Sixty percent of the designated funds is awarded to cities. Most of the money must be used for housing, although one fund allows money for services to help homeless people, she said.

Full story at:

Dignity Village
From Wikipedia

Dignity Village is a city-recognized encampment of homeless people in Portland, Oregon, United States.

In the days before Christmas of 2000, a group of homeless people in Portland succeeded in establishing a shanty town which garnered a great deal of both opposition and support, and quickly evolved from a group of self-described "outsiders" who practiced civil disobedience, to a self-regulating, city-recognized "campground" as defined by Portland city code.

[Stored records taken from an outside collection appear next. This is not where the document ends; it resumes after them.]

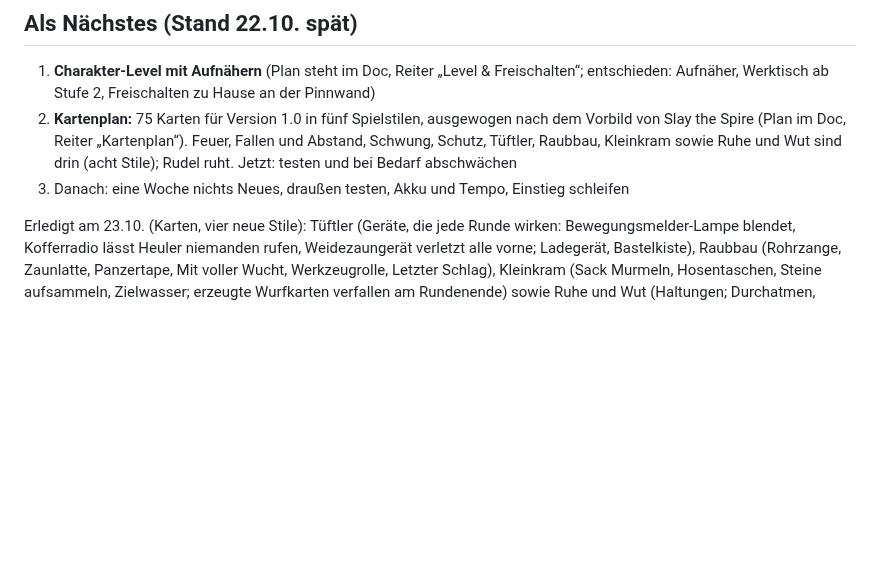
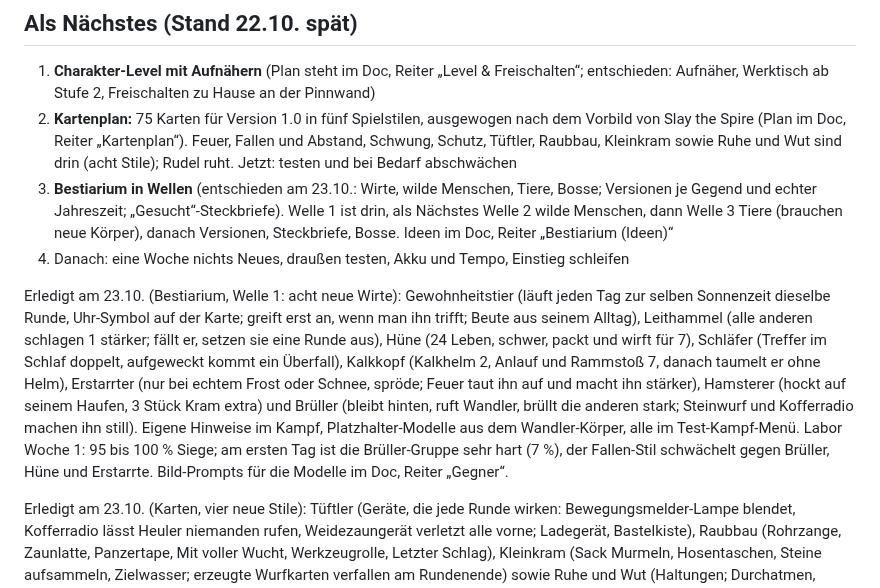
Before and after one commit to kevin-koenig-ops/Arbeitstitel---Endstation, a Markdown page: docs/ROADMAP.md, the part around the change. Drawn GitHub-style; blank space fills up the shorter version.

```diff
--- a/docs/ROADMAP.md
+++ b/docs/ROADMAP.md
@@ -98,7 +98,10 @@ Das Kartensystem wird zum Rückgrat. Erst mehr Karten, dann längere Kämpfe.
 
 1. **Charakter-Level mit Aufnähern** (Plan steht im Doc, Reiter „Level & Freischalten“; entschieden: Aufnäher, Werktisch ab Stufe 2, Freischalten zu Hause an der Pinnwand)
 2. **Kartenplan:** 75 Karten für Version 1.0 in fünf Spielstilen, ausgewogen nach dem Vorbild von Slay the Spire (Plan im Doc, Reiter „Kartenplan“). Feuer, Fallen und Abstand, Schwung, Schutz, Tüftler, Raubbau, Kleinkram sowie Ruhe und Wut sind drin (acht Stile); Rudel ruht. Jetzt: testen und bei Bedarf abschwächen
-3. Danach: eine Woche nichts Neues, draußen testen, Akku und Tempo, Einstieg schleifen
+3. **Bestiarium in Wellen** (entschieden am 23.10.: Wirte, wilde Menschen, Tiere, Bosse; Versionen je Gegend und echter Jahreszeit; „Gesucht“-Steckbriefe). Welle 1 ist drin, als Nächstes Welle 2 wilde Menschen, dann Welle 3 Tiere (brauchen neue Körper), danach Versionen, Steckbriefe, Bosse. Ideen im Doc, Reiter „Bestiarium (Ideen)“
+4. Danach: eine Woche nichts Neues, draußen testen, Akku und Tempo, Einstieg schleifen
+
+Erledigt am 23.10. (Bestiarium, Welle 1: acht neue Wirte): Gewohnheitstier (läuft jeden Tag zur selben Sonnenzeit dieselbe Runde, Uhr-Symbol auf der Karte; greift erst an, wenn man ihn trifft; Beute aus seinem Alltag), Leithammel (alle anderen schlagen 1 stärker; fällt er, setzen sie eine Runde aus), Hüne (24 Leben, schwer, packt und wirft für 7), Schläfer (Treffer im Schlaf doppelt, aufgeweckt kommt ein Überfall), Kalkkopf (Kalkhelm 2, Anlauf und Rammstoß 7, danach taumelt er ohne Helm), Erstarrter (nur bei echtem Frost oder Schnee, spröde; Feuer taut ihn auf und macht ihn stärker), Hamsterer (hockt auf seinem Haufen, 3 Stück Kram extra) und Brüller (bleibt hinten, ruft Wandler, brüllt die anderen stark; Steinwurf und Kofferradio machen ihn still). Eigene Hinweise im Kampf, Platzhalter-Modelle aus dem Wandler-Körper, alle im Test-Kampf-Menü. Labor Woche 1: 95 bis 100 % Siege; am ersten Tag ist die Brüller-Gruppe sehr hart (7 %), der Fallen-Stil schwächelt gegen Brüller, Hüne und Erstarrte. Bild-Prompts für die Modelle im Doc, Reiter „Gegner“.
 
 Erledigt am 23.10. (Karten, vier neue Stile): Tüftler (Geräte, die jede Runde wirken: Bewegungsmelder-Lampe blendet, Kofferradio lässt Heuler niemanden rufen, Weidezaungerät verletzt alle vorne; Ladegerät, Bastelkiste), Raubbau (Rohrzange, Zaunlatte, Panzertape, Mit voller Wucht, Werkzeugrolle, Letzter Schlag), Kleinkram (Sack Murmeln, Hosentaschen, Steine aufsammeln, Zielwasser; erzeugte Wurfkarten verfallen am Rundenende) sowie Ruhe und Wut (Haltungen; Durchatmen, Zähne zusammenbeißen, Aus der Ruhe, Innere Ruhe, Raserei). Labor Woche 1: alle Stile in einem ähnlichen Band; Tüftler, Raubbau und Kleinkram tun sich gegen Borkenmann plus Wandler am schwersten (63 bis 76 % Siege), Ruhe und Wut ist dort stark (93 %). Nachgebessert: Weidezaun 2 Schaden, Rohrzange 5, Mit voller Wucht +5. Bildprompts für alle 19 neuen Karten stehen im Doc.
 
```
Also changed, not shown: docs/KONZEPT.md (+10 -1 lines).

Full Article at:

Bill Passed to Protect Homeless
Citing Attacks, Senators Vote to Add Group to Hate Crimes Law

Washington Post Staff Writer
Wednesday, March 7, 2007; Page B04
The Senate approved a bill yesterday that would make Maryland the second state to add homeless people to the groups protected under hate crimes laws.

The legislation was approved 38 to 9 after a brief but pointed debate over whether ample evidence existed that homeless people are being targeted for crimes. Some critics also said the measure watered down the original hate crimes law by adding another group.

Under current law, violators are subject to additional penalties if their crime is motivated by another person's race, color, religious beliefs, sexual orientation or national origin.

Sen. Alex X. Mooney (R-Frederick) said he thought homeless people should be included under the law, based on numerous attacks reported across the country. Maine passed a similar measure last year.

The bill goes to the House of Delegates for approval.

"Maryland has made it clear they are going to have the policy of hate crimes [laws]. Going right along with that, it's only fair to include vulnerable groups in our society," Mooney said.

Nationally, attacks on homeless people have been on the rise. The National Coalition for the Homeless recorded 142 incidents last year, up from 86 in 2005 and the most since the survey began in 1999. The group has recorded two attacks in Maryland in the past three years; one resulted in a death.

Full story at: